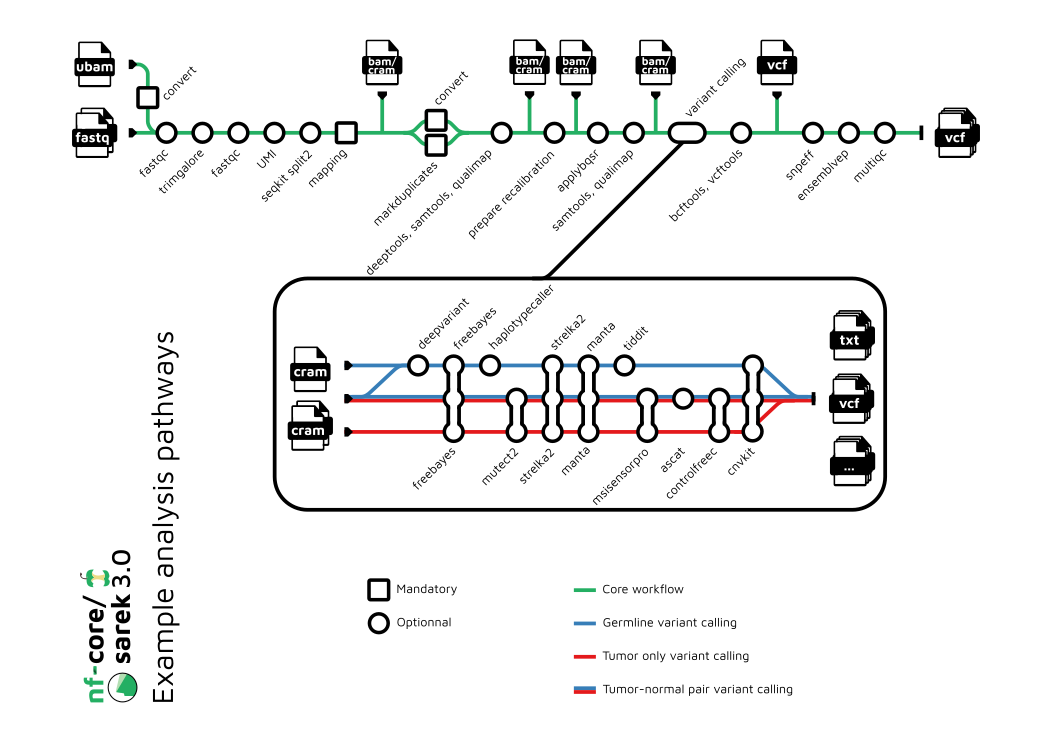
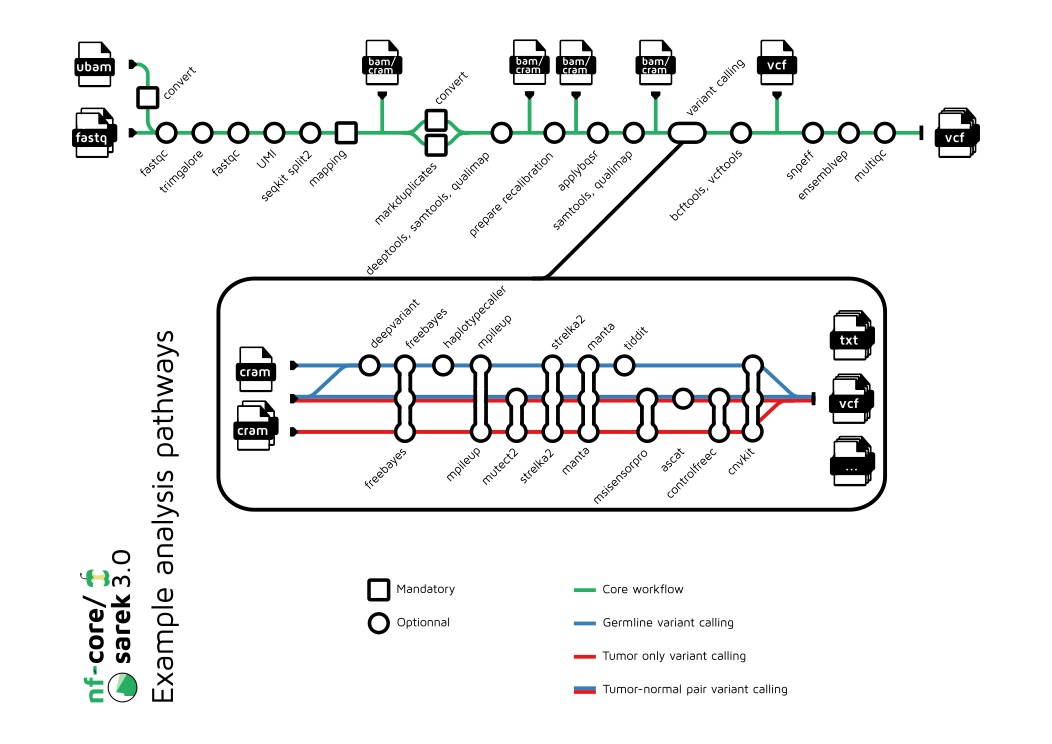
Changed test_tools, updated ci.yaml, removed mpileup from pair_varcalling, fixed space in germline_varcalling, updated subway map (text was slightly changed by inkscape automatically), updated Changelog

diff --git a/CHANGELOG.md b/CHANGELOG.md
@@ -32,7 +32,7 @@ and this project adheres to [Semantic Versioning](https://semver.org/spec/v2.0.0
 - [#582](https://github.com/nf-core/sarek/pull/582) - Added option `--vep_out_format` for setting the format of the output-file from VEP to `json`, `tab` or `vcf` (default)
 
 ### Changed
-
+- [#570](https://github.com/nf-core/sarek/pull/570) - Extract mpileup into its own subworkflow; zip mpileup files
 - [#383](https://github.com/nf-core/sarek/pull/383), [#528](https://github.com/nf-core/sarek/pull/528) - Update `CHANGELOG`
 - [#390](https://github.com/nf-core/sarek/pull/390) - Update `nextflow_schema.json`
 - [#408](https://github.com/nf-core/sarek/pull/408) - Sync `TEMPLATE` with `tools` `2.0.1`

——————

Set down exactly what runs from the line containing "diff --git a/CHANGELOG.md b/CHANGELOG.md" through the last line above, both lines included.

diff --git a/CHANGELOG.md b/CHANGELOG.md
@@ -32,7 +32,7 @@ and this project adheres to [Semantic Versioning](https://semver.org/spec/v2.0.0
 - [#582](https://github.com/nf-core/sarek/pull/582) - Added option `--vep_out_format` for setting the format of the output-file from VEP to `json`, `tab` or `vcf` (default)
 
 ### Changed
-
+- [#570](https://github.com/nf-core/sarek/pull/570) - Extract mpileup into its own subworkflow; zip mpileup files
 - [#383](https://github.com/nf-core/sarek/pull/383), [#528](https://github.com/nf-core/sarek/pull/528) - Update `CHANGELOG`
 - [#390](https://github.com/nf-core/sarek/pull/390) - Update `nextflow_schema.json`
 - [#408](https://github.com/nf-core/sarek/pull/408) - Sync `TEMPLATE` with `tools` `2.0.1`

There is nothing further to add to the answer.